■ **About this exercise**:
Every entry, from first to last, is to be written out exactly.

Before-and-after change records:
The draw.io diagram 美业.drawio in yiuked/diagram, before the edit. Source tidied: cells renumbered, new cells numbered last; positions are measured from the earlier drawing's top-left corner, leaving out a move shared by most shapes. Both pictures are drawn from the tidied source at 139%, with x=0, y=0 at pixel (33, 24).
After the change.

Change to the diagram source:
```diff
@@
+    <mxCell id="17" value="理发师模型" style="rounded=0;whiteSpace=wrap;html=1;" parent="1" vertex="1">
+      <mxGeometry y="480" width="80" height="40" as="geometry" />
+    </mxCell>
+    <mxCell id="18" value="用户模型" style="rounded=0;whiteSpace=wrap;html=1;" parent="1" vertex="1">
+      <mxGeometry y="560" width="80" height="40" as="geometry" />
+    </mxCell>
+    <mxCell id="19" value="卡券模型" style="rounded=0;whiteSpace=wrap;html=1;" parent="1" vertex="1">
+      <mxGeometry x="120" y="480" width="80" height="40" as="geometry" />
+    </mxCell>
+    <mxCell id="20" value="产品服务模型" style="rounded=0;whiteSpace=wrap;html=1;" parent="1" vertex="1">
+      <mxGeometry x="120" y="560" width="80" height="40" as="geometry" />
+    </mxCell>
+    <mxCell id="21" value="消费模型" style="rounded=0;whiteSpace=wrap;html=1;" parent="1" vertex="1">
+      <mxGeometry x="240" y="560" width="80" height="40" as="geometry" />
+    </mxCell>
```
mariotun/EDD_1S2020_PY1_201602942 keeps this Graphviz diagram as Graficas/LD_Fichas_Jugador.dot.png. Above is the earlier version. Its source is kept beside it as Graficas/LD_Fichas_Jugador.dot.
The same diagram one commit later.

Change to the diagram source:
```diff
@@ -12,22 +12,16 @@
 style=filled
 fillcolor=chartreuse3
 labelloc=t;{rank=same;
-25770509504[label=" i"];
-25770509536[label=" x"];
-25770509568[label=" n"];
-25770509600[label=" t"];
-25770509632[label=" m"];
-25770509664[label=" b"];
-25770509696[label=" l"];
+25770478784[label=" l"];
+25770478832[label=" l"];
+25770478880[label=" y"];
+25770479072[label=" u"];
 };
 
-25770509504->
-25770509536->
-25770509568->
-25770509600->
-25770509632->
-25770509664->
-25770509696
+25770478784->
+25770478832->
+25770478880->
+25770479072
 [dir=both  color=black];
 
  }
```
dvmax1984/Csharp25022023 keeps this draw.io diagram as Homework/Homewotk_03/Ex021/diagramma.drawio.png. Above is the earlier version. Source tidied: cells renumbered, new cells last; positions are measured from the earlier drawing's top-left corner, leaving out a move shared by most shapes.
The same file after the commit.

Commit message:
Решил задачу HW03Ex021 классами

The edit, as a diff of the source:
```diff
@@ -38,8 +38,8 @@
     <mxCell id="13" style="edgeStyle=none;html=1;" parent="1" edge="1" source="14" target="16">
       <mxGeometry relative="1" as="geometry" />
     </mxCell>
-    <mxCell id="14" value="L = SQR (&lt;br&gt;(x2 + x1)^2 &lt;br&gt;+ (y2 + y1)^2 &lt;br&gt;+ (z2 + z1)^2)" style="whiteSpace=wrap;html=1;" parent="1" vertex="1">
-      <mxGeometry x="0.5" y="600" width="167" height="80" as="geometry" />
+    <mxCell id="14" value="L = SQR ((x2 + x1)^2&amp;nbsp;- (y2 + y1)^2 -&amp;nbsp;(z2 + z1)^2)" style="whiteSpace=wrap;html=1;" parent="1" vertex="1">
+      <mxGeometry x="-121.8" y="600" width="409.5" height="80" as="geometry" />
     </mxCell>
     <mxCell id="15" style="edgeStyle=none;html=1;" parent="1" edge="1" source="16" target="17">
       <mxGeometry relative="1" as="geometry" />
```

■ **Exercise response**:
The draw.io diagram 美业.drawio in yiuked/diagram, before the edit. Source tidied: cells renumbered, new cells numbered last; positions are measured from the earlier drawing's top-left corner, leaving out a move shared by most shapes. Both pictures are drawn from the tidied source at 139%, with x=0, y=0 at pixel (33, 24).
After the change.

Change to the diagram source:
```diff
@@
+    <mxCell id="17" value="理发师模型" style="rounded=0;whiteSpace=wrap;html=1;" parent="1" vertex="1">
+      <mxGeometry y="480" width="80" height="40" as="geometry" />
+    </mxCell>
+    <mxCell id="18" value="用户模型" style="rounded=0;whiteSpace=wrap;html=1;" parent="1" vertex="1">
+      <mxGeometry y="560" width="80" height="40" as="geometry" />
+    </mxCell>
+    <mxCell id="19" value="卡券模型" style="rounded=0;whiteSpace=wrap;html=1;" parent="1" vertex="1">
+      <mxGeometry x="120" y="480" width="80" height="40" as="geometry" />
+    </mxCell>
+    <mxCell id="20" value="产品服务模型" style="rounded=0;whiteSpace=wrap;html=1;" parent="1" vertex="1">
+      <mxGeometry x="120" y="560" width="80" height="40" as="geometry" />
+    </mxCell>
+    <mxCell id="21" value="消费模型" style="rounded=0;whiteSpace=wrap;html=1;" parent="1" vertex="1">
+      <mxGeometry x="240" y="560" width="80" height="40" as="geometry" />
+    </mxCell>
```
mariotun/EDD_1S2020_PY1_201602942 keeps this Graphviz diagram as Graficas/LD_Fichas_Jugador.dot.png. Above is the earlier version. Its source is kept beside it as Graficas/LD_Fichas_Jugador.dot.
The same diagram one commit later.

Change to the diagram source:
```diff
@@ -12,22 +12,16 @@
 style=filled
 fillcolor=chartreuse3
 labelloc=t;{rank=same;
-25770509504[label=" i"];
-25770509536[label=" x"];
-25770509568[label=" n"];
-25770509600[label=" t"];
-25770509632[label=" m"];
-25770509664[label=" b"];
-25770509696[label=" l"];
+25770478784[label=" l"];
+25770478832[label=" l"];
+25770478880[label=" y"];
+25770479072[label=" u"];
 };
 
-25770509504->
-25770509536->
-25770509568->
-25770509600->
-25770509632->
-25770509664->
-25770509696
+25770478784->
+25770478832->
+25770478880->
+25770479072
 [dir=both  color=black];
 
  }
```
dvmax1984/Csharp25022023 keeps this draw.io diagram as Homework/Homewotk_03/Ex021/diagramma.drawio.png. Above is the earlier version. Source tidied: cells renumbered, new cells last; positions are measured from the earlier drawing's top-left corner, leaving out a move shared by most shapes.
The same file after the commit.

Commit message:
Решил задачу HW03Ex021 классами

The edit, as a diff of the source:
```diff
@@ -38,8 +38,8 @@
     <mxCell id="13" style="edgeStyle=none;html=1;" parent="1" edge="1" source="14" target="16">
       <mxGeometry relative="1" as="geometry" />
     </mxCell>
-    <mxCell id="14" value="L = SQR (&lt;br&gt;(x2 + x1)^2 &lt;br&gt;+ (y2 + y1)^2 &lt;br&gt;+ (z2 + z1)^2)" style="whiteSpace=wrap;html=1;" parent="1" vertex="1">
-      <mxGeometry x="0.5" y="600" width="167" height="80" as="geometry" />
+    <mxCell id="14" value="L = SQR ((x2 + x1)^2&amp;nbsp;- (y2 + y1)^2 -&amp;nbsp;(z2 + z1)^2)" style="whiteSpace=wrap;html=1;" parent="1" vertex="1">
+      <mxGeometry x="-121.8" y="600" width="409.5" height="80" as="geometry" />
     </mxCell>
     <mxCell id="15" style="edgeStyle=none;html=1;" parent="1" edge="1" source="16" target="17">
       <mxGeometry relative="1" as="geometry" />
```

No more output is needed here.